The goal of the MMX mission is to clarify the origin of the moons (Phobos and Deimos) and the evolutionary process of the Mars system. All this will be done in orbit around the red planet and observing both moons, before finally landing on Phobos and collecting sand, which will be sent back to Earth.
The built-in 8K and 4k cameras will capture all the details in high resolution photos. But the question remains: how?
While equipping a spacecraft with an 8K camera is no big deal, no one has done it yet because archives they are just too big. The distance between Earth and Mars ranges from at least 33,9 million miles to 250 million miles - from this distance, sending a few megabytes is a technological marvel.
During the mission, the probe will send only a few images, which will be used mainly to orient the spacecraft. Then, after the collection is completed photos and sand from Phobos, the full resolution videos will be sent back to Earth in a specialized "return capsule".
Unfortunately, this does not mean that we will not see 8K images of Mars or its moons any time soon. Not only will the mission itself not begin before 2024 - reaching the red planet in 2025 - but it will take four years for the capsule to return to Earth.

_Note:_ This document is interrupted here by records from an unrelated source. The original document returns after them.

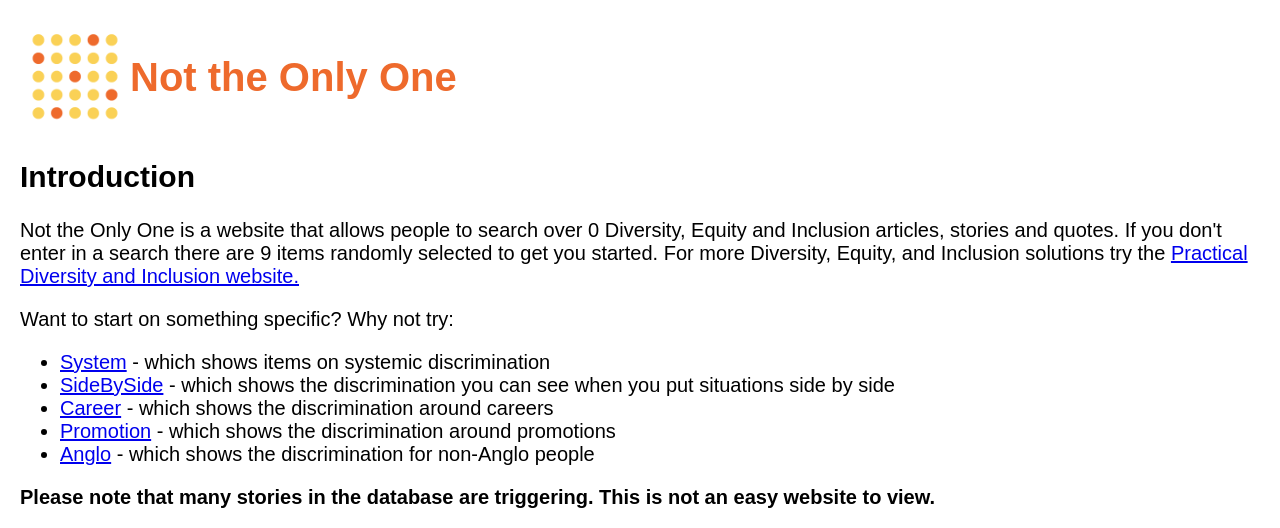
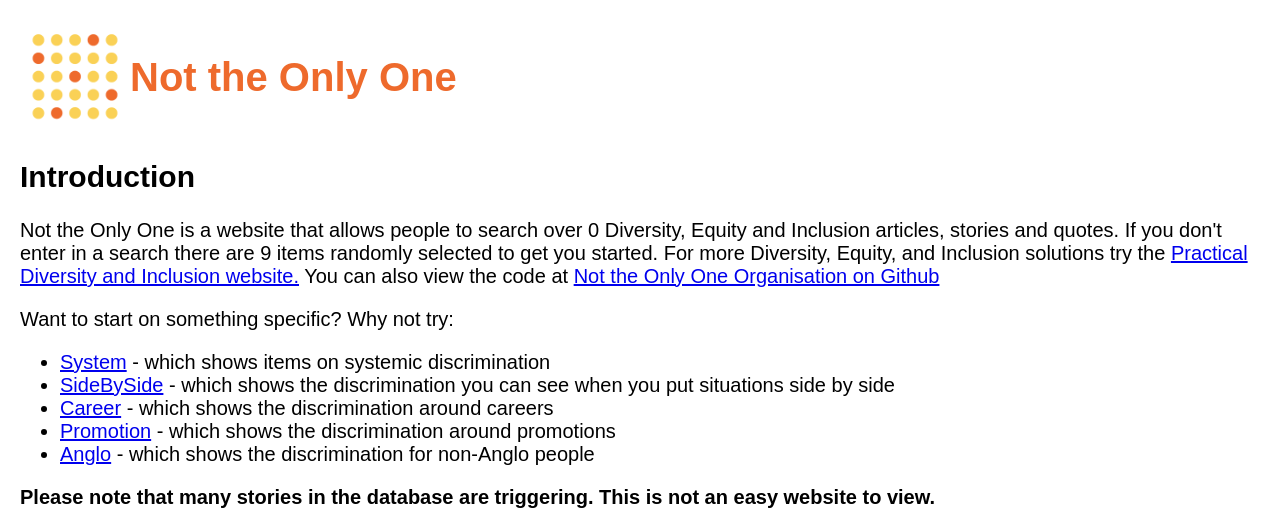
Before and after one commit to NotTheOnlyOne/ntoo_simple, a Flask app: page / in a window 1280 px wide. Shown: the top 528 px of the page. Run offline with Flask 3, Linux system fonts and the light colour scheme; data that the repository does not hold is empty.

Commit message:
Adding link to github

```diff
--- a/templates/index.html
+++ b/templates/index.html
@@ -144,7 +144,7 @@
     <h1><a href="/">Not the Only One</a></h1>
 
     <h2 id="introduction" >Introduction</h2>
-    <div class="introduction">Not the Only One is a website that allows people to search over {{ "{:,}".format(total_count - (total_count % 100)) }} Diversity, Equity and Inclusion articles, stories and quotes. If you don't enter in a search there are 9 items randomly selected to get you started. For more Diversity, Equity, and Inclusion solutions try the <a href="https://www.practicaldiversity.org/">Practical Diversity and Inclusion website.</a></div>
+    <div class="introduction">Not the Only One is a website that allows people to search over {{ "{:,}".format(total_count - (total_count % 100)) }} Diversity, Equity and Inclusion articles, stories and quotes. If you don't enter in a search there are 9 items randomly selected to get you started. For more Diversity, Equity, and Inclusion solutions try the <a href="https://www.practicaldiversity.org/">Practical Diversity and Inclusion website.</a> You can also view the code at <a href="https://github.com/NotTheOnlyOne/ntoo_simple">Not the Only One Organisation on Github</a></div>
     <div>Want to start on something specific? Why not try:
          <ul>
             <li><a href="?search_query=system">System</a> - which shows items on systemic discrimination</li>
```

According to overview of the above shipping, published by Parabolic Arc, the capsule will leave Mars in 2028 and will eventually reach Earth around September 2029, meaning we will see this material in about ten years.